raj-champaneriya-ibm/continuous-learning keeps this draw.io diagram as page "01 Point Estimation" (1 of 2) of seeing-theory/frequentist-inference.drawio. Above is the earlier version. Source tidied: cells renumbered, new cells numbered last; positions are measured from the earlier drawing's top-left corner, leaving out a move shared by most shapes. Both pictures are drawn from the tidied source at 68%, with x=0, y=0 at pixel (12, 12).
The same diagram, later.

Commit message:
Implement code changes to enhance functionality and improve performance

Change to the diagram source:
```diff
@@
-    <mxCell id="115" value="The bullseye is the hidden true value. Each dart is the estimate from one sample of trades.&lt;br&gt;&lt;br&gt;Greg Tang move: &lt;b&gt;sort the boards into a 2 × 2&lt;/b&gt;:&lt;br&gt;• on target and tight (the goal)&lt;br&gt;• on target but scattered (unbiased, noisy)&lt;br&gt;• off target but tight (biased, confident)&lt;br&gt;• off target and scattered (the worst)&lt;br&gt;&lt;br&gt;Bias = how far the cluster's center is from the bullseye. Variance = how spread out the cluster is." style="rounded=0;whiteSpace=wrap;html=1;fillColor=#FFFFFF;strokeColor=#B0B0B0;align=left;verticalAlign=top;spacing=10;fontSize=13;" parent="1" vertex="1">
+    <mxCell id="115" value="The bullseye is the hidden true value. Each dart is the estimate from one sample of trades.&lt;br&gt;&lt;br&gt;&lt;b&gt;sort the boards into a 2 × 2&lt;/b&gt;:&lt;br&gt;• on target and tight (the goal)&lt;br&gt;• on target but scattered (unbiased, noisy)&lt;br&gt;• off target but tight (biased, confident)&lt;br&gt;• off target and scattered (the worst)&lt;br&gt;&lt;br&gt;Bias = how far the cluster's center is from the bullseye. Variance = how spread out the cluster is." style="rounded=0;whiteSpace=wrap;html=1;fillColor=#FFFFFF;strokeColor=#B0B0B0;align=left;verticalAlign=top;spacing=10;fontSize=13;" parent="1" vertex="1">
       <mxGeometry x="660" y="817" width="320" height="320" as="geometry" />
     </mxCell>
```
==========
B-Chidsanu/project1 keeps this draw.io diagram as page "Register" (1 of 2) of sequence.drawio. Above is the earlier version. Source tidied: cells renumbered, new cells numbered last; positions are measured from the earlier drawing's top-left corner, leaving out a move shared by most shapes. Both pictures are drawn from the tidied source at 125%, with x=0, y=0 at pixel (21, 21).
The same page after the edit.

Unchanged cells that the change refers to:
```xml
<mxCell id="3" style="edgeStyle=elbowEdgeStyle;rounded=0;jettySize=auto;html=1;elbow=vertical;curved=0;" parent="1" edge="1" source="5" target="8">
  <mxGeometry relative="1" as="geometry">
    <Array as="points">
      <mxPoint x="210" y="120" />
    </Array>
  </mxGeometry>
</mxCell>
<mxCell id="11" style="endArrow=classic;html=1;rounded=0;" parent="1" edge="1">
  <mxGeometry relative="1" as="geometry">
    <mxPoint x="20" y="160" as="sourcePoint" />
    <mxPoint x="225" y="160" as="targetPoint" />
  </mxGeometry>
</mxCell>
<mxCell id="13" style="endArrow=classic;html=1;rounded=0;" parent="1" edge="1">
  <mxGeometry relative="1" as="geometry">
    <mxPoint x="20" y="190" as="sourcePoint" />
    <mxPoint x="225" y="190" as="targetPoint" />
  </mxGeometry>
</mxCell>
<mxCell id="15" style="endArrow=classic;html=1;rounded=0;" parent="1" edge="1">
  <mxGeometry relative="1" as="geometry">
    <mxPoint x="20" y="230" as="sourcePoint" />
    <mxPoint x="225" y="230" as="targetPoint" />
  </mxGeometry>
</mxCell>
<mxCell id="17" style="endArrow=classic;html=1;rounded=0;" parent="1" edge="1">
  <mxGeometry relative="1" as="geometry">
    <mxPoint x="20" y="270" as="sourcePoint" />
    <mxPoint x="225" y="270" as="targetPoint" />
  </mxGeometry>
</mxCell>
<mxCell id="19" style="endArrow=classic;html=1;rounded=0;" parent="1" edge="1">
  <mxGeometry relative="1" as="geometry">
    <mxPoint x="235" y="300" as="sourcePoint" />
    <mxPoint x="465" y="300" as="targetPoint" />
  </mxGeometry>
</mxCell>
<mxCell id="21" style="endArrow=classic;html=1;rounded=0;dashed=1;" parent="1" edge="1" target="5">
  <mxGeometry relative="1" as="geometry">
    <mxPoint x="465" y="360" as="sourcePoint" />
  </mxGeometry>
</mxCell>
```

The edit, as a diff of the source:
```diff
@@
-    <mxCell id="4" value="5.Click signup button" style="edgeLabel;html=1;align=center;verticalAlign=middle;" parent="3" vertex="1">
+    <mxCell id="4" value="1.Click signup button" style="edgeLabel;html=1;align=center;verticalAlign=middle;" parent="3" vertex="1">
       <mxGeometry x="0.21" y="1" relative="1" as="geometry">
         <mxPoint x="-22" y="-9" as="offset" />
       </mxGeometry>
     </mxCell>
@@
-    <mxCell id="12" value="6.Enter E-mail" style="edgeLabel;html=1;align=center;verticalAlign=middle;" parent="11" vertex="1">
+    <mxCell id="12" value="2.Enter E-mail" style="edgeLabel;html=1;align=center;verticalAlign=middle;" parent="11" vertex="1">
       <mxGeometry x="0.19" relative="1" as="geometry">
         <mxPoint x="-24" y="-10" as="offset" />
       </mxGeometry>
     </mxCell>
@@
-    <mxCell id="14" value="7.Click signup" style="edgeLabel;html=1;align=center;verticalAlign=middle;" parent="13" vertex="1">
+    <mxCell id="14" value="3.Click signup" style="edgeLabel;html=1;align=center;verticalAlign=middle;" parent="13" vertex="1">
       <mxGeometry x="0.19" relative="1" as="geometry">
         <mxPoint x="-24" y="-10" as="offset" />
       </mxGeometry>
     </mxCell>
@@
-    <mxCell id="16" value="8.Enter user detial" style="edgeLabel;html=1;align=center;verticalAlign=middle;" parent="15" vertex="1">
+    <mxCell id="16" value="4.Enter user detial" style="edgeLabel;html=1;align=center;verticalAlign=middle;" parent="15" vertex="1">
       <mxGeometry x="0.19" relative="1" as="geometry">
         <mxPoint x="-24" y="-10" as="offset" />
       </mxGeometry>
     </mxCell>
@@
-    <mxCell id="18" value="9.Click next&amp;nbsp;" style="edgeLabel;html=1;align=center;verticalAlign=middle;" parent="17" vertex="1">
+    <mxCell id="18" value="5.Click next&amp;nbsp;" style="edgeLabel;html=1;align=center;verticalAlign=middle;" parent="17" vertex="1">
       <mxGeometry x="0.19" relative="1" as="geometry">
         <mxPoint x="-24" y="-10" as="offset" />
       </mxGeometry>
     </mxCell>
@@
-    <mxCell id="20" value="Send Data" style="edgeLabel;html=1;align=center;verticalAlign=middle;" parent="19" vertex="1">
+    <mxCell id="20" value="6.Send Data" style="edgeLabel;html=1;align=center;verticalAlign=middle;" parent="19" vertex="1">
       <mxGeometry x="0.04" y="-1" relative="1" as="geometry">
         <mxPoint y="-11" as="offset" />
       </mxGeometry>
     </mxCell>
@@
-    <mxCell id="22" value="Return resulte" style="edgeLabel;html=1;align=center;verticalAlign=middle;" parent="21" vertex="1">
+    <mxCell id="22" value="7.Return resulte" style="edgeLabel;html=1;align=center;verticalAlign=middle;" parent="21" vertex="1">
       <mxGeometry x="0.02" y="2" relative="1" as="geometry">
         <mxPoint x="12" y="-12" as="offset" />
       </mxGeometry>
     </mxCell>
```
==========
Work item: Only lines holding the word "targetPoint" are wanted here; copy each from the listing.

Completed task:
    <mxPoint x="225" y="160" as="targetPoint" />
    <mxPoint x="225" y="190" as="targetPoint" />
    <mxPoint x="225" y="230" as="targetPoint" />
    <mxPoint x="225" y="270" as="targetPoint" />
    <mxPoint x="465" y="300" as="targetPoint" />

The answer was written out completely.